- Opening Delimiter -

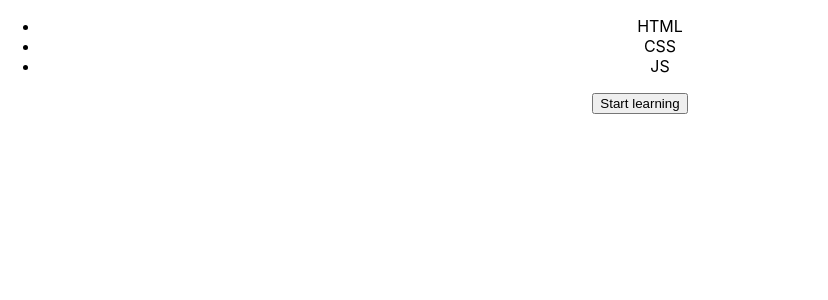
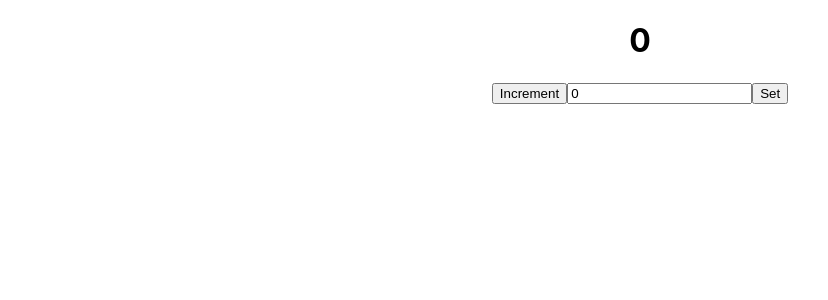
Before and after one commit to MustafaYavas/react-testing-with-rtl, a React (Create React App) app: page / in a window 1280 px wide. Shown: the top 300 px of the page, without its empty margins (0-828 px from the left). Built offline with nearby package versions, Linux system fonts and the light colour scheme.

Commit message:
Add new tests with userEvent

```diff
--- a/package.json
+++ b/package.json
@@ -5,7 +5,7 @@
   "dependencies": {
     "@testing-library/jest-dom": "^5.17.0",
     "@testing-library/react": "^13.4.0",
-    "@testing-library/user-event": "^13.5.0",
+    "@testing-library/user-event": "^14.5.2",
     "@types/jest": "^27.5.2",
     "@types/node": "^16.18.86",
     "@types/react": "^18.2.61",
--- a/src/App.tsx
+++ b/src/App.tsx
@@ -1,12 +1,14 @@
 import './App.css';
 import Application from './components/Application/Application';
+import Counter from './components/Counter/Counter';
 import Skills from './components/Skills/Skills';
 
 function App() {
   return (
     <div className="App">
       {/* <Application /> */}
-      <Skills skills={['HTML', 'CSS', 'JS']} />
+      {/* <Skills skills={['HTML', 'CSS', 'JS']} /> */}
+      <Counter />
     </div>
   );
 }
--- /dev/null
+++ b/src/components/Counter/Counter.tsx
@@ -0,0 +1,21 @@
+import { useState } from 'react';
+
+const Counter = () => {
+  const [count, setCount] = useState(0);
+  const [amount, setAmount] = useState(0);
+  return (
+    <div>
+      <h1>{count}</h1>
+      <button onClick={() => setCount(count + 1)}>Increment</button>
+      <input
+        type="number"
+        name="amount"
+        value={amount}
+        onChange={(e) => setAmount(parseInt(e.target.value))}
+      />
+      <button onClick={() => setCount(amount)}>Set</button>
+    </div>
+  );
+};
+
+export default Counter;
```
Also changed, not shown: 2 other files (tests, documents, lock files or other folders).
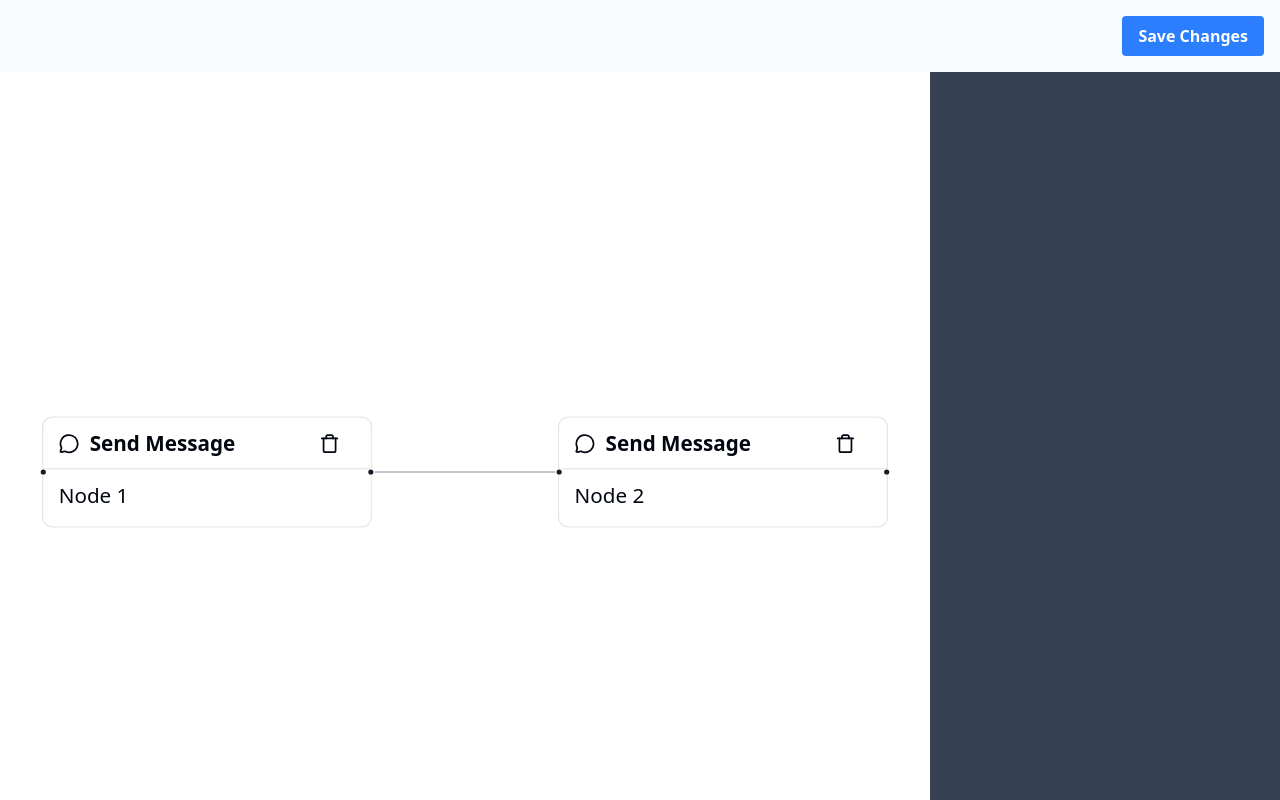
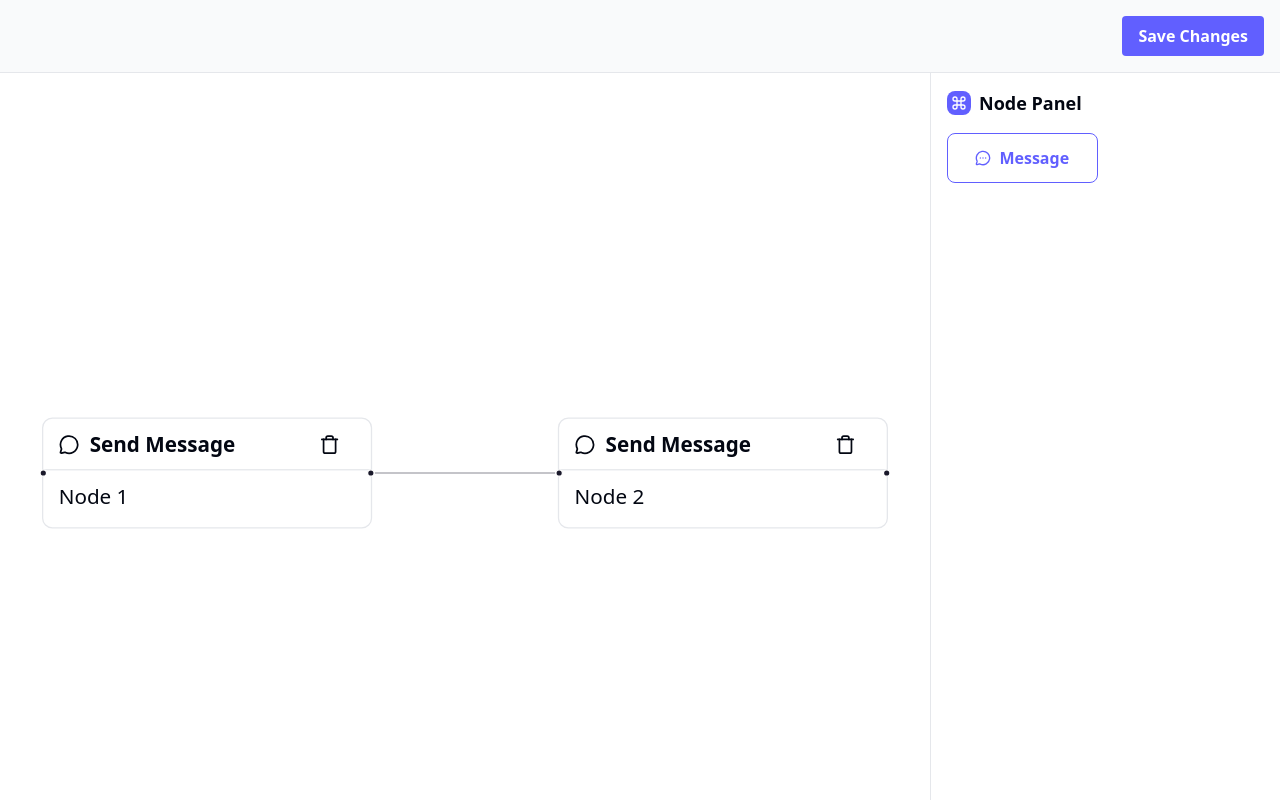
Before and after one commit to amit-ksh/react-flow-app, a React (Vite) app: page / in a window 1280 px wide. Built offline with nearby package versions, Linux system fonts and the light colour scheme.

Commit message:
feat: drag and drop node

```diff
--- a/src/App.tsx
+++ b/src/App.tsx
@@ -1,11 +1,14 @@
 import { FlowBuilder } from "./components/flow-builder"
+import NodePanel from "./components/flow-builder/node-panel"
+import Providers from "./components/providers"
 
 function App() {
 
   return (
+    <Providers>
       <div className="h-svh max-w-screen overflow-hidden">
-      <header className="flex items-center justify-end bg-gray-50">
-        <button className="m-4 rounded bg-blue-500 px-4 py-2 font-semibold text-white hover:bg-blue-600">
+        <header className="flex items-center justify-end bg-gray-50 border-b">
+          <button className="m-4 rounded bg-indigo-500 px-4 py-2 font-semibold text-white hover:bg-indigo-600 flex items-center gap-2">
             Save Changes
           </button>
         </header>
@@ -15,11 +18,12 @@ function App() {
             <FlowBuilder />
           </section>
 
-        <section className="h-full bg-gray-700">
-          {/* Node panel */}
+          <section className="h-full bg-white border-l p-4 overflow-y-auto">
+            <NodePanel />
           </section>
         </div>
       </div>
+    </Providers>
   )
 }
 
--- a/src/components/flow-builder/flow-builder.tsx
+++ b/src/components/flow-builder/flow-builder.tsx
@@ -1,7 +1,8 @@
-import { useState, useCallback } from 'react';
-import { ReactFlow, applyNodeChanges, applyEdgeChanges, addEdge, type NodeChange, type EdgeChange, type Connection } from '@xyflow/react';
+import { useState, useCallback, useRef, type DragEvent } from 'react';
+import { ReactFlow, applyNodeChanges, applyEdgeChanges, addEdge, type NodeChange, type EdgeChange, type Connection, useReactFlow } from '@xyflow/react';
 import '@xyflow/react/dist/style.css';
 import { NODE_TYPES } from './node';
+import { useDnD } from '@/contexts/dnd-context';
 
 const initialNodes = [
   { id: 'n1', type: "textNode", position: { x: 0, y: 0 }, data: { text: 'Node 1', type: 'whatsapp', to: ['n2'] } },
@@ -14,6 +15,7 @@ const initialEdges = initialNodes.flatMap((node) =>
 );
 
 export  function FlowBuilder() {
+  const reactFlow = useReactFlow();
   const [nodes, setNodes] = useState<typeof initialNodes>(initialNodes);
   const [edges, setEdges] = useState<typeof initialEdges>(initialEdges);
 
@@ -29,8 +31,44 @@ export  function FlowBuilder() {
     (params: Connection) => setEdges((edgesSnapshot) => addEdge(params, edgesSnapshot)),
     [],
   );
+   const reactFlowWrapper = useRef(null);
+  const [type,] = useDnD();
+
+  const onDragOver = useCallback((event: DragEvent) => {
+    event.preventDefault();
+    event.dataTransfer.dropEffect = 'move';
+  }, []);
+
+  const onDrop = useCallback(
+    (event: DragEvent) => {
+      event.preventDefault();
+
+      if (!type) {
+        return;
+      }
+
+      // project was renamed to screenToFlowPosition
+      // and you don't need to subtract the reactFlowBounds.left/top anymore
+      // details: https://reactflow.dev/whats-new/2023-11-10
+      const position = reactFlow.screenToFlowPosition({
+        x: event.clientX,
+        y: event.clientY,
+      });
+      const newNode = {
+        id: crypto.randomUUID(),
+        type,
+        position,
+        data: { text: `New ${type}`, type: 'whatsapp', to: [] },
+      };
+
+      setNodes((nds) => nds.concat(newNode));
+    },
+    [reactFlow, type],
+  );
+
 
   return (
+    <div ref={reactFlowWrapper} className="size-full">
       <ReactFlow
         nodes={nodes}
         edges={edges}
@@ -39,6 +77,9 @@ export  function FlowBuilder() {
         nodeTypes={NODE_TYPES}
         onConnect={onConnect}
         fitView
+        onDragOver={onDragOver}
+        onDrop={onDrop}
       />
+    </div>
   );
 }
--- /dev/null
+++ b/src/components/flow-builder/node-panel.tsx
@@ -0,0 +1,42 @@
+import { useDnD } from "@/contexts/dnd-context";
+import { CommandIcon, MessageCircleMoreIcon } from "lucide-react";
+import type { DragEvent } from "react";
+
+const NodeTypes = {
+  message: { name: "Message", icon: MessageCircleMoreIcon },
+} as const;
+
+export default function NodePanel() {
+  const [, setType] = useDnD();
+
+  const onDragStart = (event: DragEvent<HTMLButtonElement>, nodeType: string) => {
+    setType(nodeType);
+    event.dataTransfer.effectAllowed = "move";
+  };
+
+  return (
+    <div>
+      <div className="mb-4 flex items-center gap-2">
+        <div className="bg-indigo-500 rounded-md p-1">
+          <CommandIcon className="size-4 text-white" />
+        </div>
+        <h2 className="text-lg font-semibold">Node Panel</h2>
+      </div>
+      <ul className="ml-auto grid grid-cols-2 gap-4">
+        {/* BUTTONS */}
+        {Object.entries(NodeTypes).map(([key, { name, icon: Icon }]) => (
+          <li key={key}>
+            <button
+              onDragStart={(event) => onDragStart(event, "textNode")}
+              draggable
+              className="px-4 py-3 rounded-md font-semibold cursor-pointer hover:bg-indigo-100 flex items-center justify-center gap-2 w-full border border-indigo-500 text-indigo-500"
+            >
+              <Icon className="size-4" />
+              {name}
+            </button>
+          </li>
+        ))}
+      </ul>
+    </div>
+  );
+}
--- /dev/null
+++ b/src/components/providers.tsx
@@ -0,0 +1,13 @@
+import { DnDProvider } from '@/contexts/dnd-context'
+import { ReactFlowProvider } from '@xyflow/react'
+import React from 'react'
+
+export default function Providers({children}: {children: React.ReactNode}) {
+  return (
+    <ReactFlowProvider>
+        <DnDProvider>
+            {children}
+        </DnDProvider>
+    </ReactFlowProvider>
+  )
+}
--- /dev/null
+++ b/src/contexts/dnd-context.tsx
@@ -0,0 +1,21 @@
+import { createContext, useContext, useState } from 'react';
+
+const DnDContext = createContext<[string | null, (type: string | null) => void]>([null, () => {}]);
+
+export const DnDProvider = ({ children }: { children: React.ReactNode }) => {
+  const [type, setType] = useState<string | null>(null);
+
+  return (
+    <DnDContext.Provider value={[type, setType]}>
+      {children}
+    </DnDContext.Provider>
+  );
+}
+
+export default DnDContext;
+
+
+// eslint-disable-next-line react-refresh/only-export-components
+export const useDnD = () => {
+  return useContext(DnDContext);
+}
```
Lines whose indentation alone changed are shown as unchanged.
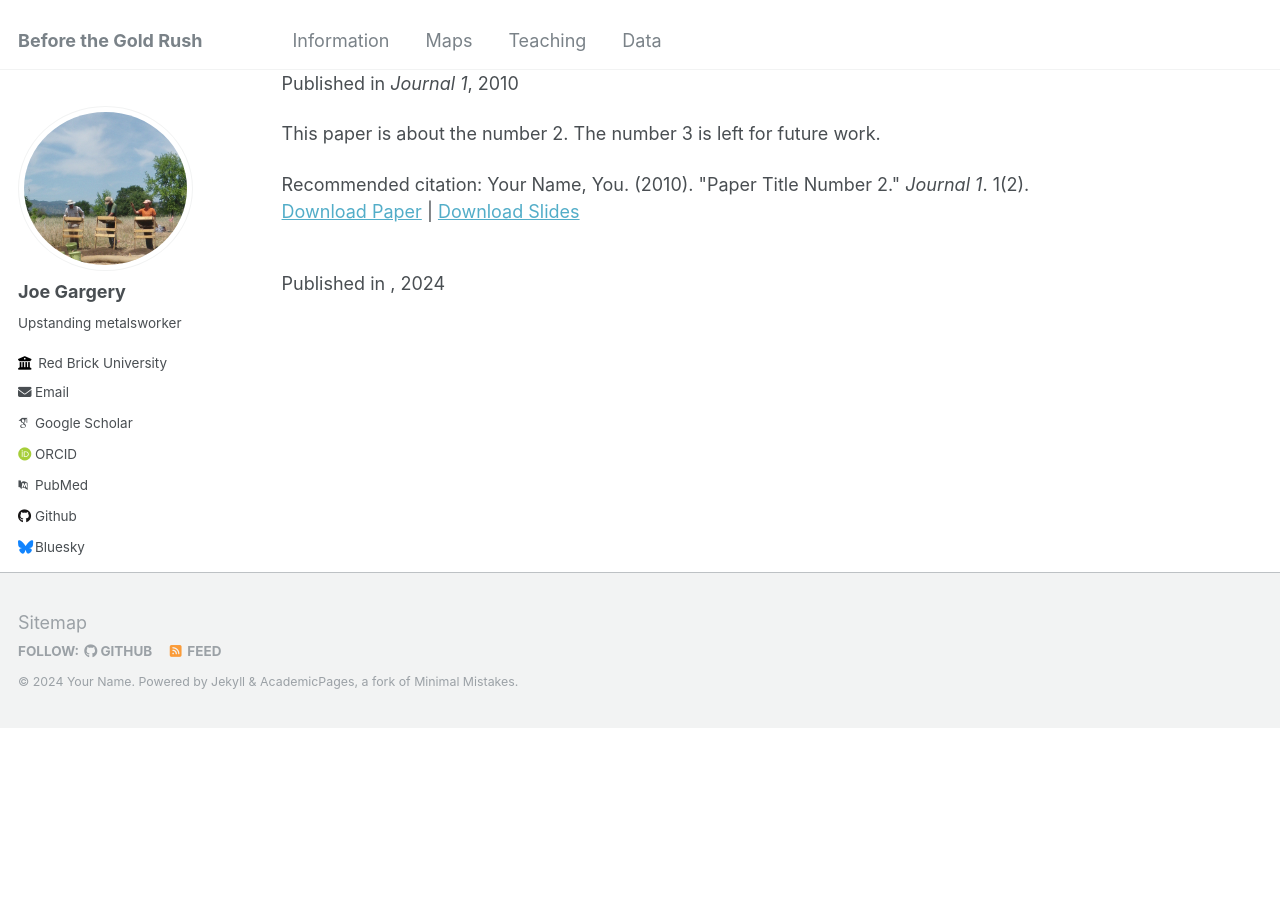
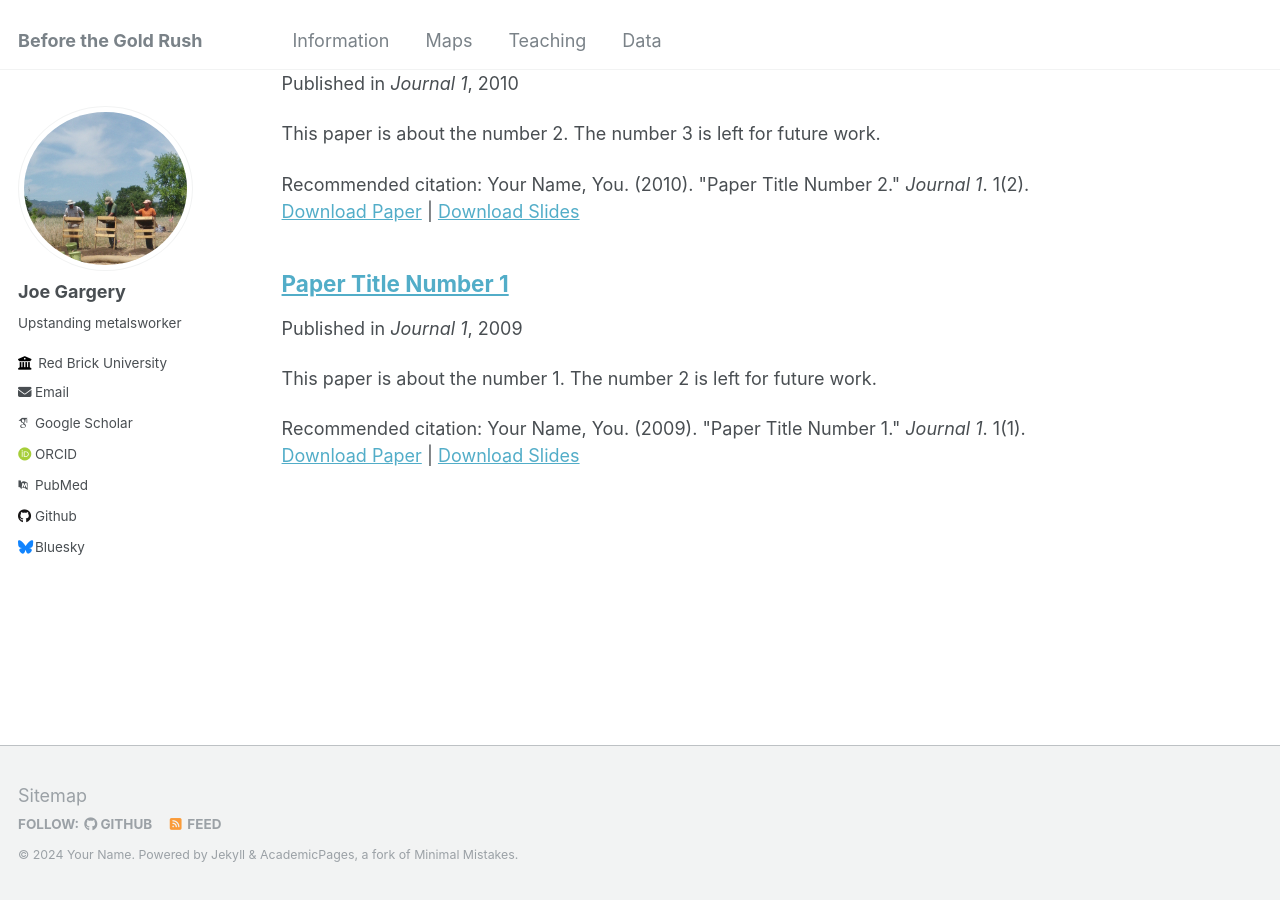
Before and after one commit to csus-arc/csus-arc.github.io, a Jekyll site: the page built from _pages/publications.md, in a window 1280 px wide and 900 px high, scrolled down 685 px. Built offline with Jekyll 4.4.1, drawn with Linux system fonts in a browser that asks for light colours; some web fonts are replaced; before the commit the page ends 1412 px from its top, so only the background shows below that.

Commit message:
Update 2009-10-01-paper-title-number-1.md

```diff
--- a/_publications/2009-10-01-paper-title-number-1.md
+++ b/_publications/2009-10-01-paper-title-number-1.md
@@ -2,11 +2,11 @@
 title: "Paper Title Number 1"
 collection: publications
 permalink: /publication/2009-10-01-paper-title-number-1
-excerpt: 'These are my notes from Dr. Mark Basgall's 1999 California Archaeology class.'
+excerpt: 'This paper is about the number 1. The number 2 is left for future work.'
 date: 2009-10-01
 venue: 'Journal 1'
-slidesurl: 'http://academicpages.github.io/files/slides2.pdf'
-paperurl: 'http://csus-arc.github.io/files/Basgall1999_myCAarch_notes2024_06_08.pdf'
+slidesurl: 'http://academicpages.github.io/files/slides1.pdf'
+paperurl: 'http://academicpages.github.io/files/paper1.pdf'
 citation: 'Your Name, You. (2009). &quot;Paper Title Number 1.&quot; <i>Journal 1</i>. 1(1).'
 ---
 
```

- Closing Delimiter -

§ **What the task requires**
For the records above, state how many lines include the string "components", giving the number and nothing else.

§ **Written response**
12